Web interface edit records:
↓↓↓

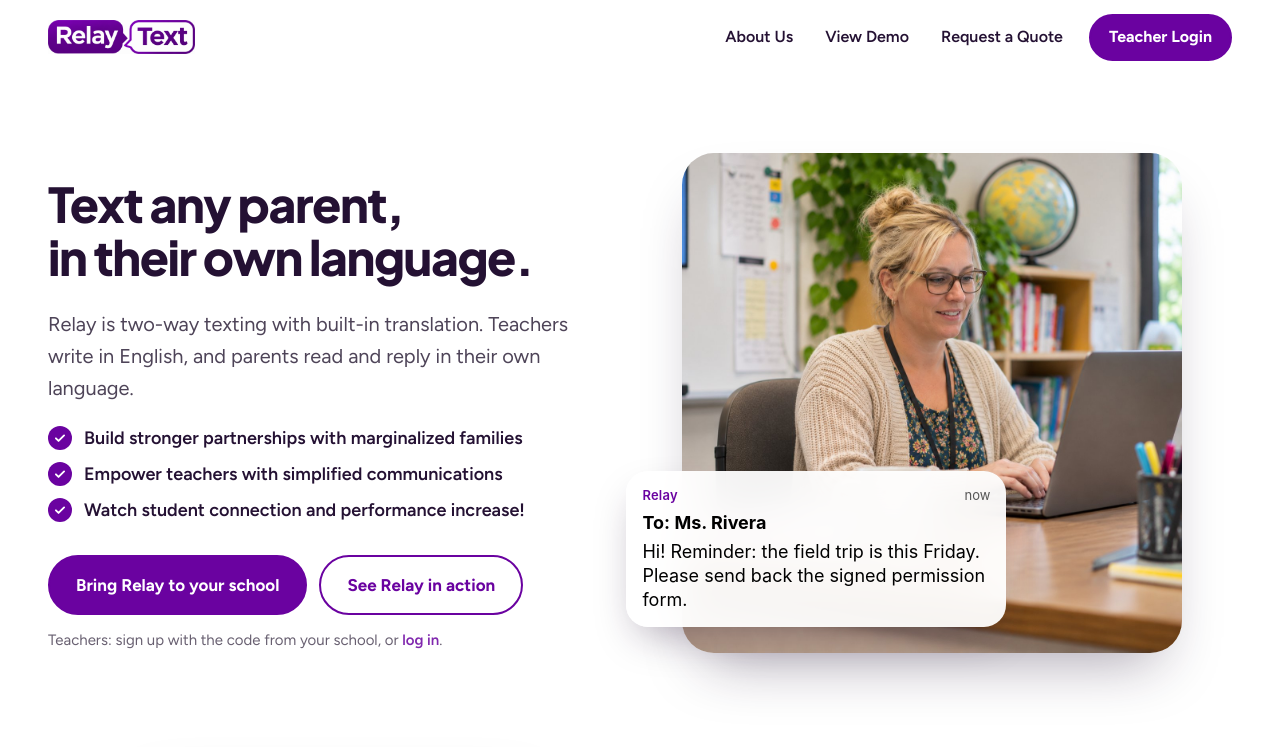
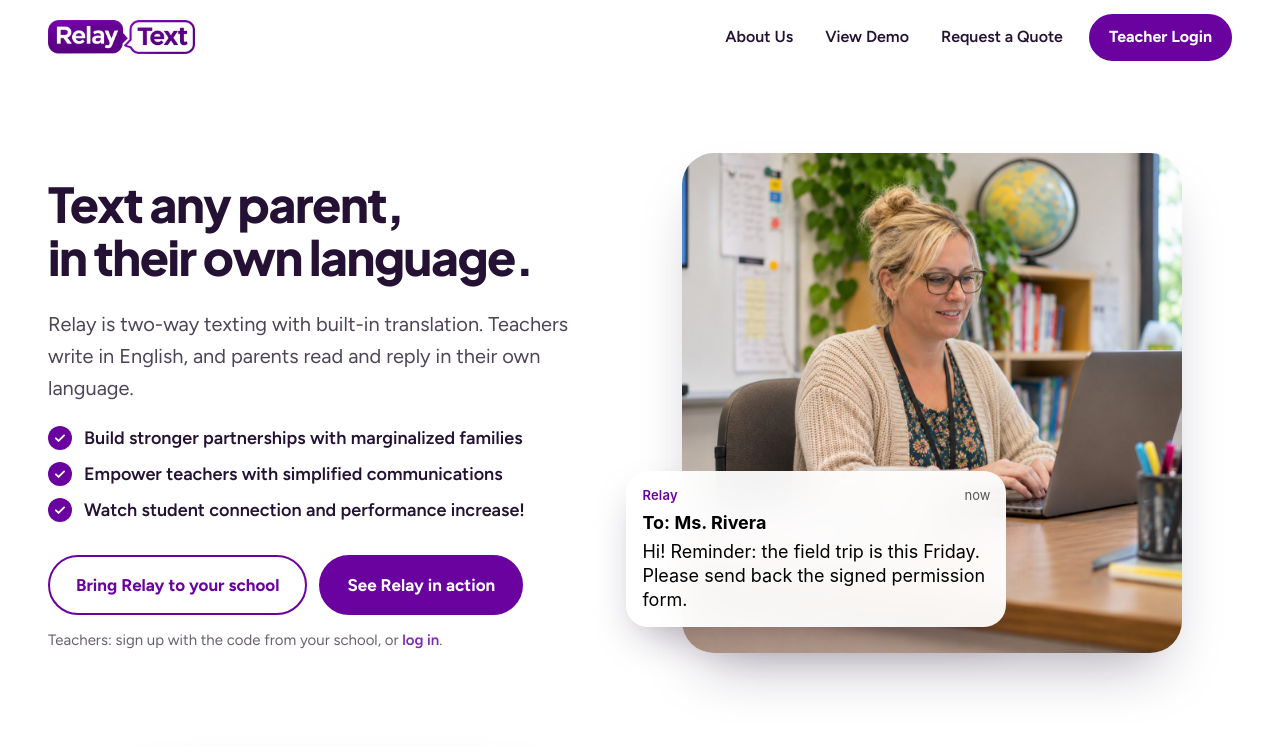
Before and after one commit to stellomax/relay-text, a Next.js app: page / in a window 1280 px wide. Shown: the top 747 px of the page. Built offline with nearby package versions, Linux system fonts and the light colour scheme; grey boxes are pictures that could not be loaded.

Commit message:
Home hero: Bring Relay outlined first, See Relay in action purple second
Co-Authored-By: Claude Opus 5.5 <noreply@anthropic.com>
Claude-Session: https://claude.ai/code/session_01NHaCwh9APNv8QtQw9JUgEf

```diff
--- a/app/page.tsx
+++ b/app/page.tsx
@@ -122,10 +122,10 @@ export default function Landing() {
               <li>Watch student connection and performance increase!</li>
             </ul>
             <div className="lp-ctas">
-              <a className="lp-btn" href={CONTACT}>
+              <a className="lp-btn outline" href={CONTACT}>
                 Bring Relay to your school
               </a>
-              <DemoModal className="lp-btn outline lp-hero-demo">See Relay in action</DemoModal>
+              <DemoModal className="lp-btn lp-hero-demo">See Relay in action</DemoModal>
             </div>
             <p className="lp-fine">
               Teachers: sign up with the code from your school, or <a href="/login">log in</a>.
```
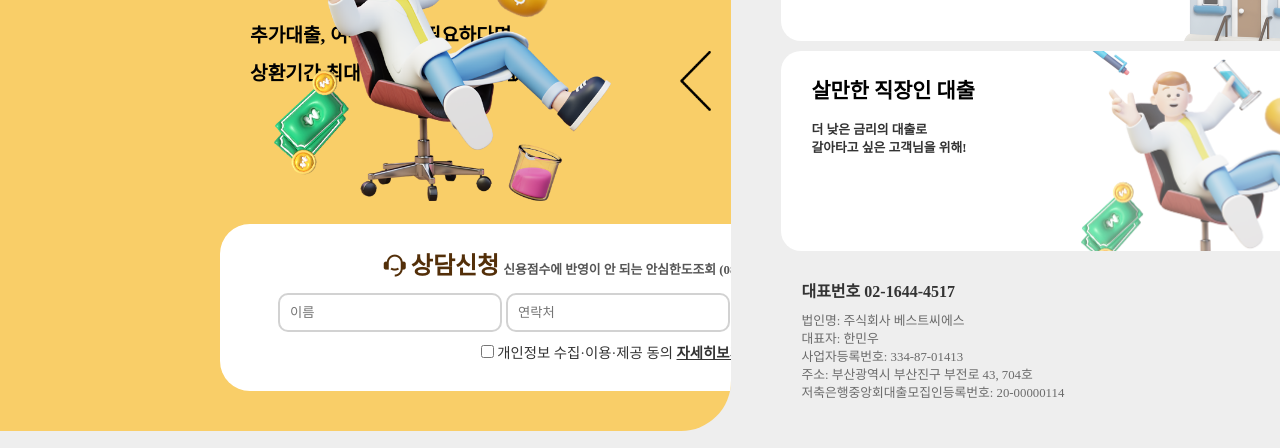
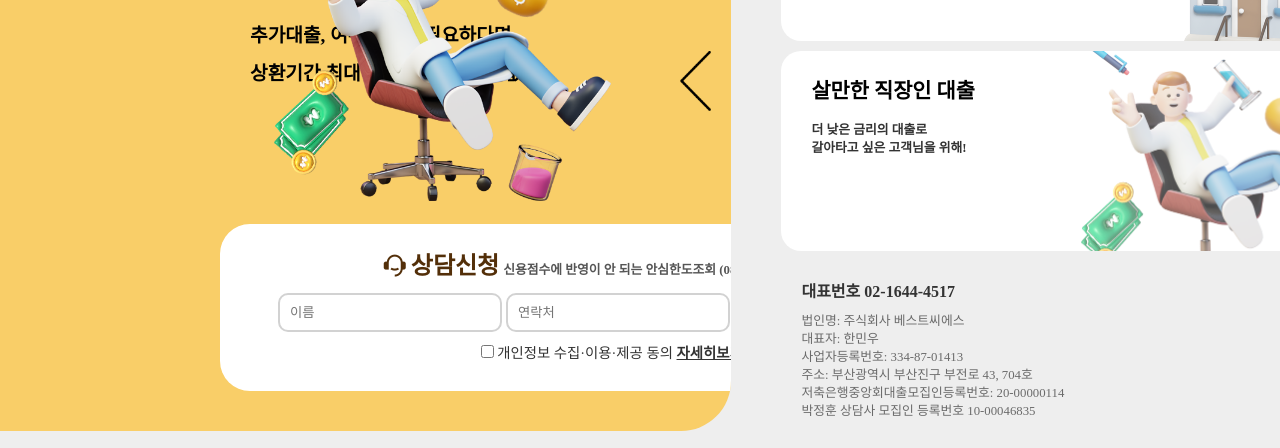
Before and after one commit to moum-Development/truebest.co.kr, a plain HTML site: page index.html in a window 1280 px wide. Shown: the part 269-717 px from the top of the page. Drawn offline with nearby package versions, Linux system fonts and the light colour scheme; a script that the page names is missing; a web font is replaced by a local one.

Commit message:
index update

```diff
--- a/index.html
+++ b/index.html
@@ -228,6 +228,7 @@
                         <li>사업자등록번호: 334-87-01413</li>
                         <li>주소: 부산광역시 부산진구 부전로 43, 704호</li>
                         <li>저축은행중앙회대출모집인등록번호: 20-00000114</li>
+                        <li>박정훈 상담사 모집인 등록번호 10-00046835</li>
                     </ul>
                 </div>
 
```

↑↑↑

**TASK TO COMPLETE**
Without including any pictures, copy every line above exactly.

**OUTPUT FOR THIS EXERCISE**
Before and after one commit to stellomax/relay-text, a Next.js app: page / in a window 1280 px wide. Shown: the top 747 px of the page. Built offline with nearby package versions, Linux system fonts and the light colour scheme; grey boxes are pictures that could not be loaded.

Commit message:
Home hero: Bring Relay outlined first, See Relay in action purple second
Co-Authored-By: Claude Opus 5.5 <noreply@anthropic.com>
Claude-Session: https://claude.ai/code/session_01NHaCwh9APNv8QtQw9JUgEf

```diff
--- a/app/page.tsx
+++ b/app/page.tsx
@@ -122,10 +122,10 @@ export default function Landing() {
               <li>Watch student connection and performance increase!</li>
             </ul>
             <div className="lp-ctas">
-              <a className="lp-btn" href={CONTACT}>
+              <a className="lp-btn outline" href={CONTACT}>
                 Bring Relay to your school
               </a>
-              <DemoModal className="lp-btn outline lp-hero-demo">See Relay in action</DemoModal>
+              <DemoModal className="lp-btn lp-hero-demo">See Relay in action</DemoModal>
             </div>
             <p className="lp-fine">
               Teachers: sign up with the code from your school, or <a href="/login">log in</a>.
```
Before and after one commit to moum-Development/truebest.co.kr, a plain HTML site: page index.html in a window 1280 px wide. Shown: the part 269-717 px from the top of the page. Drawn offline with nearby package versions, Linux system fonts and the light colour scheme; a script that the page names is missing; a web font is replaced by a local one.

Commit message:
index update

```diff
--- a/index.html
+++ b/index.html
@@ -228,6 +228,7 @@
                         <li>사업자등록번호: 334-87-01413</li>
                         <li>주소: 부산광역시 부산진구 부전로 43, 704호</li>
                         <li>저축은행중앙회대출모집인등록번호: 20-00000114</li>
+                        <li>박정훈 상담사 모집인 등록번호 10-00046835</li>
                     </ul>
                 </div>
 
```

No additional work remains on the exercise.